Maple Leafs hope shaky starts won't continue over final 11 games
Toronto has fewest games left of all Eastern playoff contenders
For the Toronto Maple Leafs, it's time to rest, not panic.
Losers of three in a row, the Leafs had a full day off Thursday after a rough run of six games in six cities in 10 days. They'll now attempt to regroup before an already tenuous playoff picture gets more dicey.
"First thing is get rest. It's been a gruelling stretch, a ton of travel, a lot of tough games where we're seeing a lot of teams' best efforts here," winger Joffrey Lupul said. "Get some rest and then come back refocused and get some of that confidence back that we had going to the West Coast."
Confidence in the Leafs might be waning from the outside after losing to the Washington Capitals, Detroit Red Wings and Tampa Bay Lightning. But within the locker-room Wednesday night there was plenty of belief that those games featured some positive elements to build on.
"No sense in panicking," said goaltender James Reimer, who has been thrust into the starting role since Jonathan Bernier was injured last week. "I think we've played some good hockey in the last three games, at times, and we know what we can do. I obviously believe in our team, we all believe in each other.
"It's a case where, I think, with some fresh legs and kind of a little break here and get back at it, we'll be right back on top of our game again."
Finding the top of their game is paramount to the Leafs, who occupy the first wild-card spot in the Eastern Conference after falling out of the top three in the Atlantic Division.

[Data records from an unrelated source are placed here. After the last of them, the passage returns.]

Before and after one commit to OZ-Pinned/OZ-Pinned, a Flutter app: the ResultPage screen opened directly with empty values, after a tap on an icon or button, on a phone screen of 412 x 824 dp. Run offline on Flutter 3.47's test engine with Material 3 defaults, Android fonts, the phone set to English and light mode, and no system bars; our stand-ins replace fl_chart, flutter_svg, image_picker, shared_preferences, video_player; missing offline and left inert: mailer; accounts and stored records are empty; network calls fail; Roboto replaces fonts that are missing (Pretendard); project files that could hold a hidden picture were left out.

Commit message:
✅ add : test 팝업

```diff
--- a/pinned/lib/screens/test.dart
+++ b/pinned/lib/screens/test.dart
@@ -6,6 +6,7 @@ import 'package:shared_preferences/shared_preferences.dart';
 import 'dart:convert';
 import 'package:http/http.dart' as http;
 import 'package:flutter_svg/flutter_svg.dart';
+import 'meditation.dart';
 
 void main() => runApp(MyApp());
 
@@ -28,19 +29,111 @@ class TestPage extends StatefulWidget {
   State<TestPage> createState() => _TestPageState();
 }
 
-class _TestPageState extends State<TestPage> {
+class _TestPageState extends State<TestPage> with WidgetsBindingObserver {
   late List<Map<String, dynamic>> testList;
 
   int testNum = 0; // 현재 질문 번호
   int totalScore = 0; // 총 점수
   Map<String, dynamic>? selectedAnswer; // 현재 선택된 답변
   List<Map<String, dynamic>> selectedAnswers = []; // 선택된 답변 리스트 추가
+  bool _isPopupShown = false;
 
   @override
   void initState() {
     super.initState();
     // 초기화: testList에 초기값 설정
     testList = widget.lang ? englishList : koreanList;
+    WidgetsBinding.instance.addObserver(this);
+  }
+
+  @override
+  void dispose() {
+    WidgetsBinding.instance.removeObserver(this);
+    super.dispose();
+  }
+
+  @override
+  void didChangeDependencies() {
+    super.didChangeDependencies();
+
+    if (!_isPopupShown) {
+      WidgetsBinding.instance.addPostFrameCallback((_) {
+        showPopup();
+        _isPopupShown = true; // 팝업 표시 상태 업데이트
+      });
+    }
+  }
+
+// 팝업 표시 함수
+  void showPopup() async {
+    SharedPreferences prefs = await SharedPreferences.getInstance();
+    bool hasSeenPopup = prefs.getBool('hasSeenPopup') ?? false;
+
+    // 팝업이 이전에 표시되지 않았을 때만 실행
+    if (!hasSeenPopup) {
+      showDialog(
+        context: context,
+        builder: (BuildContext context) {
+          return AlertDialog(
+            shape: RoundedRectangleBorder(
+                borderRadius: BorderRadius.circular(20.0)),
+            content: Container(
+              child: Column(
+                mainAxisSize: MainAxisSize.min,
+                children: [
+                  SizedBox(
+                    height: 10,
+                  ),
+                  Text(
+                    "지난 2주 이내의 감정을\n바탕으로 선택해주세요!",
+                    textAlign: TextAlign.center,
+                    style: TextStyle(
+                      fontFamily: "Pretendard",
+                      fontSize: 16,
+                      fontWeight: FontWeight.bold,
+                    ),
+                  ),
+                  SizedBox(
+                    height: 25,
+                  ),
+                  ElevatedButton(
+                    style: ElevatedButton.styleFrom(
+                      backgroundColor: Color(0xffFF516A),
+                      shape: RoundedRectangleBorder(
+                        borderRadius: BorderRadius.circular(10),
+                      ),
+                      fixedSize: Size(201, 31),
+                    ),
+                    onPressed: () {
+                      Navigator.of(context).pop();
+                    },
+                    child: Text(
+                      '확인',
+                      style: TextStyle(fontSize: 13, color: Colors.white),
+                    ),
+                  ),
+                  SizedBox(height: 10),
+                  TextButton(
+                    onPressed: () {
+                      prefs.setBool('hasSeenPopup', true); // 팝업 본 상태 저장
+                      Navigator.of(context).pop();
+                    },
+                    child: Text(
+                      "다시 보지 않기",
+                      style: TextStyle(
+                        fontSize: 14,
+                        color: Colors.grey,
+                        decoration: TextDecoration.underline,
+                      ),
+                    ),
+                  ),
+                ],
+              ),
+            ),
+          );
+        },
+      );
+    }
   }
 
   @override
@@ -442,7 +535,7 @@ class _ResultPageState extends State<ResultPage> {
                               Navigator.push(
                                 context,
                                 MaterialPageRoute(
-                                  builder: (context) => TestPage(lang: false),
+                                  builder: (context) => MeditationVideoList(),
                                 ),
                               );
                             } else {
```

They were as high as second, three points up on the Lightning and Montreal Canadiens, after beating the Kings in Los Angeles on March 13.
In the three games since, Toronto has given up the first goal in each and struggled with defensive breakdowns in front of Reimer.
Fixing the brutal starts might be the first order of business going into Saturday's game against the Montreal Canadiens on Hockey Night in Canada (CBC, CBCSports.ca, 7 p.m. ET).
"We've had a trend over the last three games where we seem like we're starting a little sluggish or we're not getting the exact start that we're wanting," winger Mason Raymond said. "I thought later in [Lightning] game we showed that desperation, but we need that for 60 minutes. I think at the end of the day for me, [the key is] playing the 60 minutes in that desperation mode."
Finding that "desperation mode" could have a lot do to with having more energy in reserve. At least that's coach Randy Carlyle's hope after watching his team run on empty.
"We just come off a 10-day road trip and we play tonight off a back-to-back," Carlyle said Wednesday night following a 5-3 loss to Tampa Bay. "That's not an excuse, but it's a trying situation, and it's not easy."
The Leafs have also made life hard on themselves by giving stars like Steven Stamkos way too much room close to the net. Defensive breakdowns like the ones that led to Stamkos's hat trick are likely on the to-do list for Friday's practice.
"It comes down to doing the basic things, every night doing the simple things," defenceman Tim Gleason said. "I think as a group of five, we really have to button down, get pucks out when we can and do the simple things in our zone and the offence will take care of itself and we'll get our chances."
If the Leafs are getting offensive chances, there's enough firepower from Phil Kessel (35 goals) down the lineup to make things happen. But Kessel, Nikolai Kulemin and defenceman Jake Gardiner (five goals in seven games) scored against Tampa Bay and it wasn't enough.
Only minutes after that defeat, players wanted to move on and separate themselves from this losing streak. The best way to do so is finding a winning recipe — before it gets too late.
The Leafs have played 71 games, the most of any team in contention in the East, which also means they no longer control their playoff hopes. The Detroit Red Wings, who visit Air Canada Centre on March 29, are in the driver's seat if they keep winning.
That's not a comfortable spot to be in with just 11 games remaining in the regular season. These are almost desperate times in Toronto.
"Obviously we haven't played as well as we need to, and we're not sitting here saying that we're playing the type of hockey that is required to have success," Carlyle said. "Well, we lost three games in a row and if we show the desperation that we displayed in the last half of the game for 60 minutes, we surely could improve our chances. That's for sure."